The value of a couture gown is not always in the cost. Every bride I was honored to design gowns for, were not interested in cost, although it was important, it was the specialness of their history and creativity, that made all the difference.
For some of my brides, couture rested in their cultural identity. An African American bride who was marrying her Kenyan husband….even though they had been together for 10 years and were raising their two children, in Seattle. Asked me to use the fabric she brought back from Africa in the gown. It was embroidered with gold threads on a cream colored cotton, that I paired with silk shantung. Although it had been 10 years for a BIG fancy wedding, it did not diminish her vision. For her, it was worth the wait.
On another occasion, I received an order for a dress from the shop Soliloquy Bridal in Herndon, Virginia. The bride loved the patchwork silk shantung gown, which was embellished with buttons and beads, but she wanted parts of her grandmother’s fabric and lace incorporated in the patchwork in the gown. She also wanted a pocket in the side seam, but on only the right side. I never found out why but it was her request and it was honored.
Not every bride’s wedding gown journey has to do with style. Some have personal reasons for shopping in a more private setting. Another client comes to mind, a young lady with a medical condition that created three dementia scars. So the dress and the fabric, could not irritate her and she didn’t want the scars visible through the fabric. Plus she still wanted the dress to be sexy, fitted and made from silk. In a private setting, the gown designer is able to make the bride comfortable and special. She was happy and that’s all that mattered.

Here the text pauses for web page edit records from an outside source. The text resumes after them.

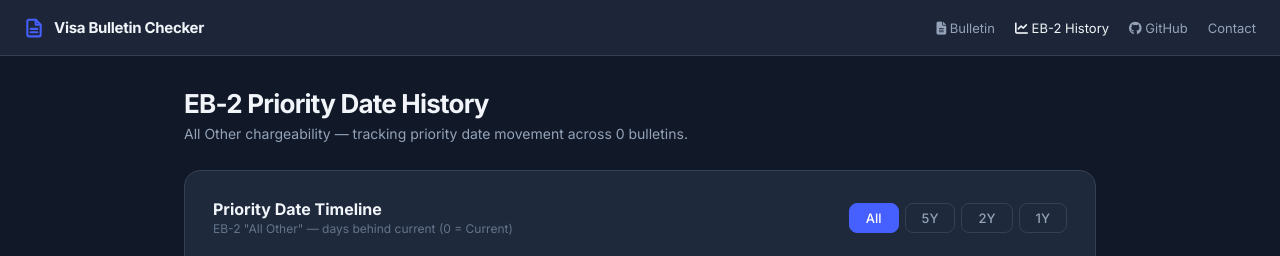
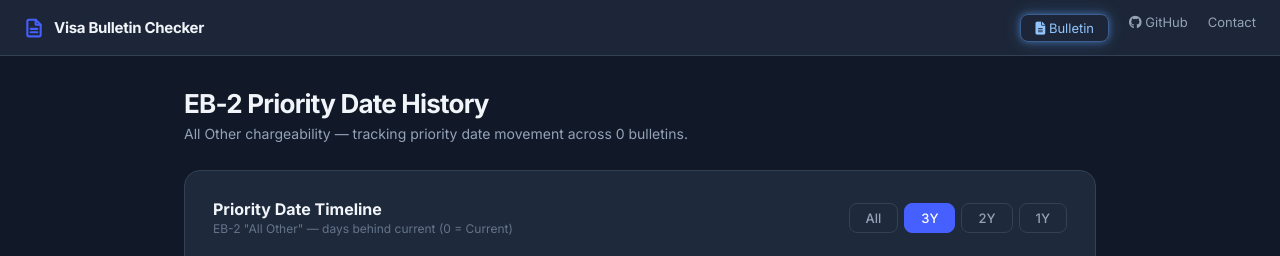
Before and after one commit to karingz/VisaBulletinChecker, a Flask app: page /history in a window 1280 px wide. Shown: the top 256 px of the page. Run offline with Flask 3, Linux system fonts and the light colour scheme; data that the repository does not hold is empty; some libraries are stand-ins or nearby versions.

Commit message:
feat: page button fix. give neon glowing effect

```diff
--- a/api/templates/history.html
+++ b/api/templates/history.html
@@ -63,11 +63,26 @@
             transition: color 0.15s;
         }
         .topbar-links a:hover { color: #f1f5f9; }
-        .topbar-links a.active { color: #f1f5f9; }
         .topbar-links a:focus-visible {
             outline: 2px solid #465fff;
             outline-offset: 2px;
             border-radius: 3px;
+        }
+        @keyframes navGlow {
+            0%, 100% { box-shadow: 0 0 4px rgba(96,165,250,0.3), 0 0 10px rgba(96,165,250,0.15); }
+            50% { box-shadow: 0 0 8px rgba(96,165,250,0.5), 0 0 18px rgba(96,165,250,0.25); }
+        }
+        .topbar-links .nav-glow {
+            color: #93c5fd;
+            border: 1px solid rgba(96,165,250,0.45);
+            border-radius: 8px;
+            padding: 5px 14px;
+            animation: navGlow 2.5s ease-in-out infinite;
+        }
+        .topbar-links .nav-glow:hover {
+            color: #bfdbfe;
+            border-color: rgba(96,165,250,0.7);
+            box-shadow: 0 0 10px rgba(96,165,250,0.5), 0 0 20px rgba(96,165,250,0.3);
         }
 
         .container {
@@ -264,8 +279,7 @@
             Visa Bulletin Checker
         </a>
         <div class="topbar-links">
-            <a href="/"><i class="fa-solid fa-file-lines" aria-hidden="true"></i> Bulletin</a>
-            <a href="/history" class="active"><i class="fa-solid fa-chart-line" aria-hidden="true"></i> EB-2 History</a>
+            <a href="/" class="nav-glow"><i class="fa-solid fa-file-lines" aria-hidden="true"></i> Bulletin</a>
             <a href="https://github.com/karingz/VisaBulletinChecker" target="_blank"><i class="fa-brands fa-github" aria-hidden="true"></i> GitHub</a>
             <a href="mailto:imaginaryground@gmail.com">Contact</a>
         </div>
@@ -285,8 +299,8 @@
                     <div class="card-subtitle">EB-2 "All Other" — days behind current (0 = Current)</div>
                 </div>
                 <div class="range-buttons">
-                    <button class="range-btn active" onclick="setRange('all', this)">All</button>
-                    <button class="range-btn" onclick="setRange('5y', this)">5Y</button>
+                    <button class="range-btn" onclick="setRange('all', this)">All</button>
+                    <button class="range-btn active" onclick="setRange('3y', this)">3Y</button>
                     <button class="range-btn" onclick="setRange('2y', this)">2Y</button>
                     <button class="range-btn" onclick="setRange('1y', this)">1Y</button>
                 </div>
@@ -455,21 +469,53 @@
             }
         });
 
+        // Set default range to 3Y
+        var now = new Date();
+        chart.options.scales.x.min = new Date(now.getFullYear() - 3, now.getMonth(), 1).toISOString();
+        chart.options.scales.x.time.unit = 'month';
+        chart.update();
+
         function setRange(range, btn) {
             var min;
             var now = new Date();
             switch(range) {
                 case '1y': min = new Date(now.getFullYear() - 1, now.getMonth(), 1).toISOString(); break;
                 case '2y': min = new Date(now.getFullYear() - 2, now.getMonth(), 1).toISOString(); break;
-                case '5y': min = new Date(now.getFullYear() - 5, now.getMonth(), 1).toISOString(); break;
+                case '3y': min = new Date(now.getFullYear() - 3, now.getMonth(), 1).toISOString(); break;
                 default: min = undefined;
             }
             chart.options.scales.x.min = min;
-            chart.options.scales.x.time.unit = (range === '1y' || range === '2y') ? 'month' : 'year';
+            chart.options.scales.x.max = undefined;
+            chart.options.scales.x.time.unit = (range === '1y' || range === '2y' || range === '3y') ? 'month' : 'year';
             chart.update();
             document.querySelectorAll('.range-btn').forEach(function(b) { b.classList.remove('active'); });
             btn.classList.add('active');
         }
+
+        // Horizontal wheel scrolling on chart
+        document.getElementById('historyChart').addEventListener('wheel', function(e) {
+            e.preventDefault();
+            var xScale = chart.scales.x;
+            var range = xScale.max - xScale.min;
+            var scrollFactor = 0.1;
+            var delta = e.deltaY > 0 ? range * scrollFactor : -range * scrollFactor;
+
+            var newMin = xScale.min + delta;
+            var newMax = xScale.max + delta;
+
+            // Clamp to data bounds
+            var dataMin = fadData.length ? new Date(fadData[0].x).getTime() : xScale.min;
+            var dataMax = fadData.length ? new Date(fadData[fadData.length - 1].x).getTime() : xScale.max;
+            if (newMin < dataMin) { newMax += dataMin - newMin; newMin = dataMin; }
+            if (newMax > dataMax) { newMin -= newMax - dataMax; newMax = dataMax; }
+
+            chart.options.scales.x.min = newMin;
+            chart.options.scales.x.max = newMax;
+            chart.update('none');
+
+            // Clear active button since we're in custom range
+            document.querySelectorAll('.range-btn').forEach(function(b) { b.classList.remove('active'); });
+        }, { passive: false });
     </script>
 </body>
 </html>
```
Also changed, not shown: api/templates/index.html (+17 -1 lines).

The last bride I will highlight had an Audrey Hepburn inspiration. However, the wedding was diverse in design and love. The bride was Japanese American, the Groom was Jewish. She made the cake platters (she was also a ceramist) and she made one of her cakes served at the east side Art Gallery as we noshed on sushi and Greek hors-d’oeuvres. The guests enjoyed the folksy music of banjo and guitarist. This unique and creative wedding could only be enhanced by a made to measure blue silk taffeta two-piece dress.
The made to measure journey is not only french seams, hand rolled hems and Italian laces. It’s an exploration of ideas, cultural ties, and even special needs. Couture origins may have begun in an Atelier in France, but it’s so much more.